*** Source information ***

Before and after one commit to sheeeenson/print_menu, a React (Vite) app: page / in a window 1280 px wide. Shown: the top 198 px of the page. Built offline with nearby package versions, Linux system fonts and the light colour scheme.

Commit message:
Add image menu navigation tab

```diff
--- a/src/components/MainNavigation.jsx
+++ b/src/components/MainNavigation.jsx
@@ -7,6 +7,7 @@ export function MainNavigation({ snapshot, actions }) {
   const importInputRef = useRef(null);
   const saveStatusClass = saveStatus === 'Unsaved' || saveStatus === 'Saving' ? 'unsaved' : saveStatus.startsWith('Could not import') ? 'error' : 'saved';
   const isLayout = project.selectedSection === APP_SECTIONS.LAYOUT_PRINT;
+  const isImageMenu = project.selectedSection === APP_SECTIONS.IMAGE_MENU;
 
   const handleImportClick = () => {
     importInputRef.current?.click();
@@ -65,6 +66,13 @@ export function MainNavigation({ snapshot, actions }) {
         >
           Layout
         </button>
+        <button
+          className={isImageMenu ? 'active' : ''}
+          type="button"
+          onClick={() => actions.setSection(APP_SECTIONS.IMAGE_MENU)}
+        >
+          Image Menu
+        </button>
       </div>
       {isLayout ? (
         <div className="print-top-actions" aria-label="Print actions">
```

***

● What you need to do: Could you find every line in the records above that has the string "MainNavigation" and copy it?

● Exercise answer:
--- a/src/components/MainNavigation.jsx
+++ b/src/components/MainNavigation.jsx
@@ -7,6 +7,7 @@ export function MainNavigation({ snapshot, actions }) {
@@ -65,6 +66,13 @@ export function MainNavigation({ snapshot, actions }) {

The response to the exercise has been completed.